Solid-state storage has made its way into servers, hybrid storage arrays and caching devices, but all-solid-state arrays are an emerging class of high-performance storage systems.
Getting the most from your storage system is a basic requirement, but with many efficiency techniques you’ll have to decide if performance tops capacity utilization.
However "big data" is defined, 58% of respondents say their companies are dealing with it, and 41% have even bought -- or plan to buy -- some new gear to grapple with it.
Hybrid cloud disaster recovery (DR) appliances are an emerging class of business continuity product that makes effective and timely DR affordable for even the smallest of firms.
Columns in this issue
There’s a lot happening techwise in the data storage world, but the ever-growing hype, hoopla and hazy language are making it even harder for everyone to understand.
Data archiving, data hygiene and good old common sense can help keep your company off the spinning disk treadmill. Find out what Jon Toigo has to say on the subject.
A few companies are still kicking the tires of deduplication products, but veteran users should be thinking about how they can step up to the next level of backup dedupe.
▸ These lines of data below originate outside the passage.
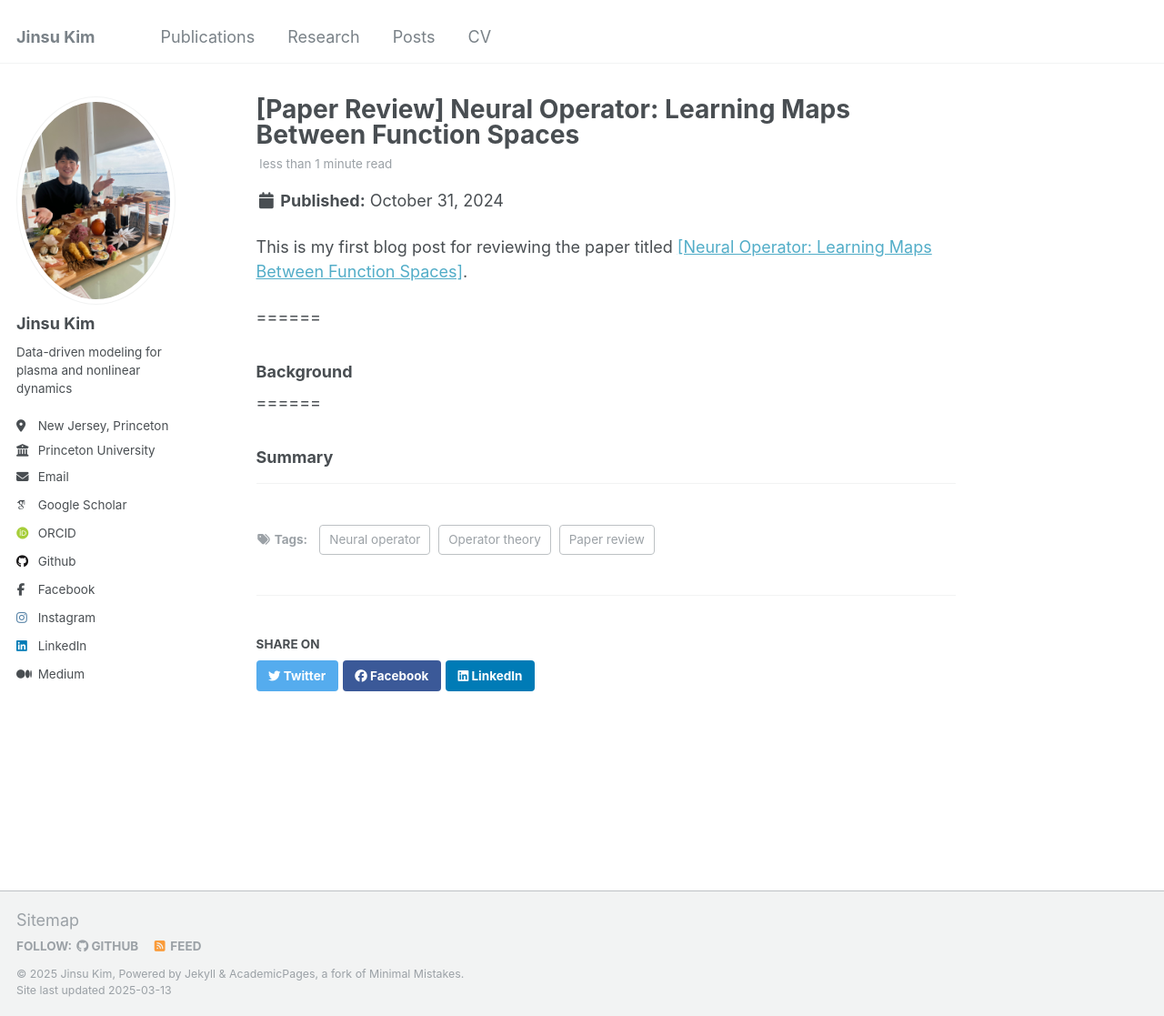
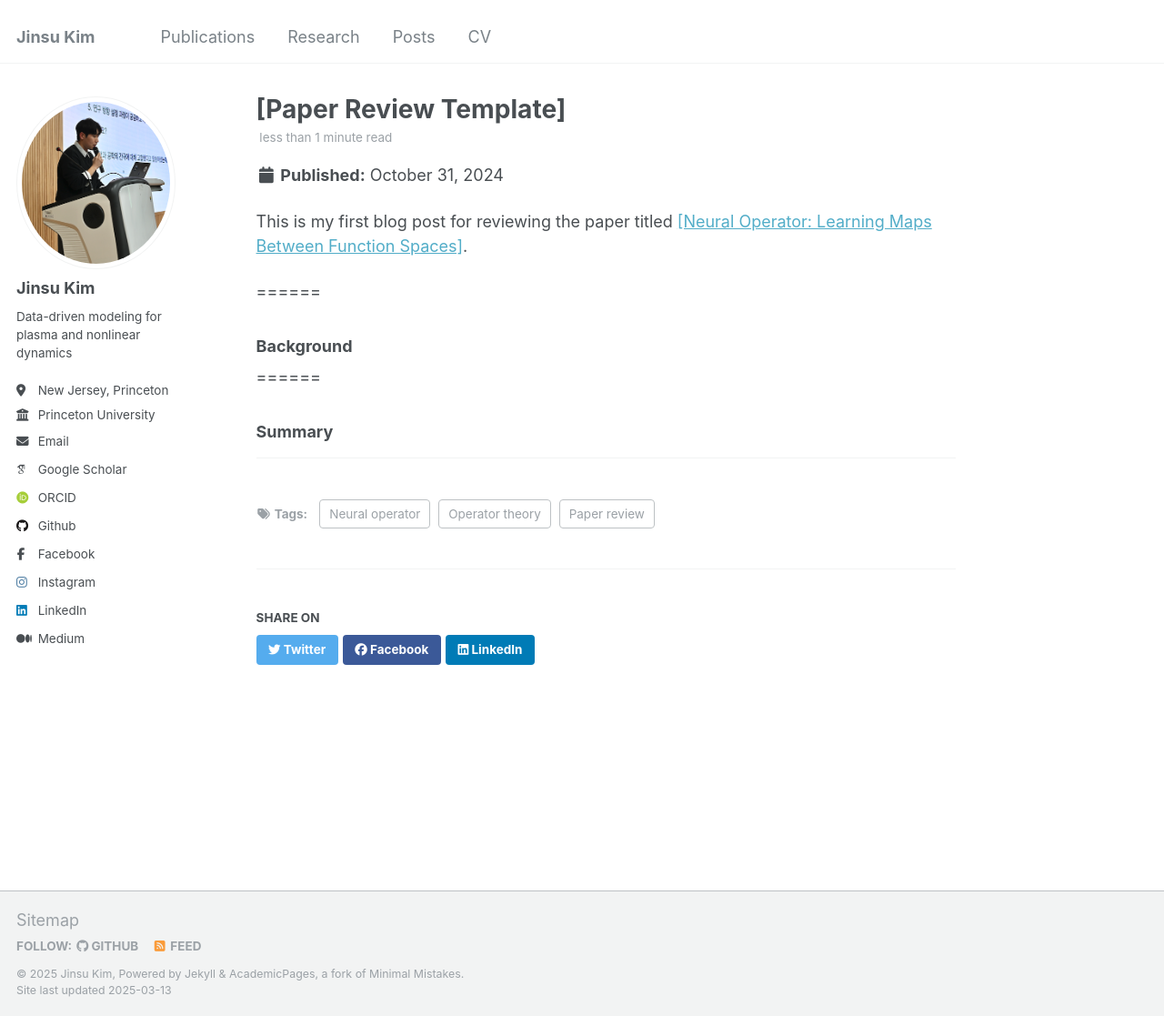
Before and after one commit to ZINZINBIN/zinzinbin.github.io, a Jekyll site: the page built from _posts/2024-10-31-blog-post.md, in a window 1280 px wide and 1117 px high. Shown: the whole window at 91% size. Built offline with Jekyll 4.4.1, drawn with Linux system fonts in a browser that asks for light colours; some web fonts are replaced.

Commit message:
update profile image

```diff
--- a/_posts/2024-10-31-blog-post.md
+++ b/_posts/2024-10-31-blog-post.md
@@ -1,5 +1,5 @@
 ---
-title: '[Paper Review] Neural Operator: Learning Maps Between Function Spaces'
+title: '[Paper Review Template]'
 date: 2024-10-31
 permalink: /posts/2024/10/review-neural-operator/
 toc: true
```
Also changed, not shown: images/3953273590_704e3899d5_m.jpg (deleted), images/editing-talk.png (deleted), images/foo-bar-identity-th.jpg (deleted), images/foo-bar-identity.jpg (deleted), images/image-alignment-1200x4002.jpg (deleted), images/image-alignment-150x150.jpg (deleted), images/image-alignment-300x200.jpg (deleted), images/image-alignment-580x300.jpg (deleted), images/mstile-144x144.png (deleted), images/mstile-150x150.png (deleted), images/mstile-310x150.png (deleted), images/mstile-310x310.png (deleted), images/mstile-70x70.png (deleted), images/paragraph-indent.png (deleted), 2 more files, 1 other file.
Recent Taneja Group research indicates tape technology is thriving, and that users are finding innovative and cost-effective ways of implementing tape systems.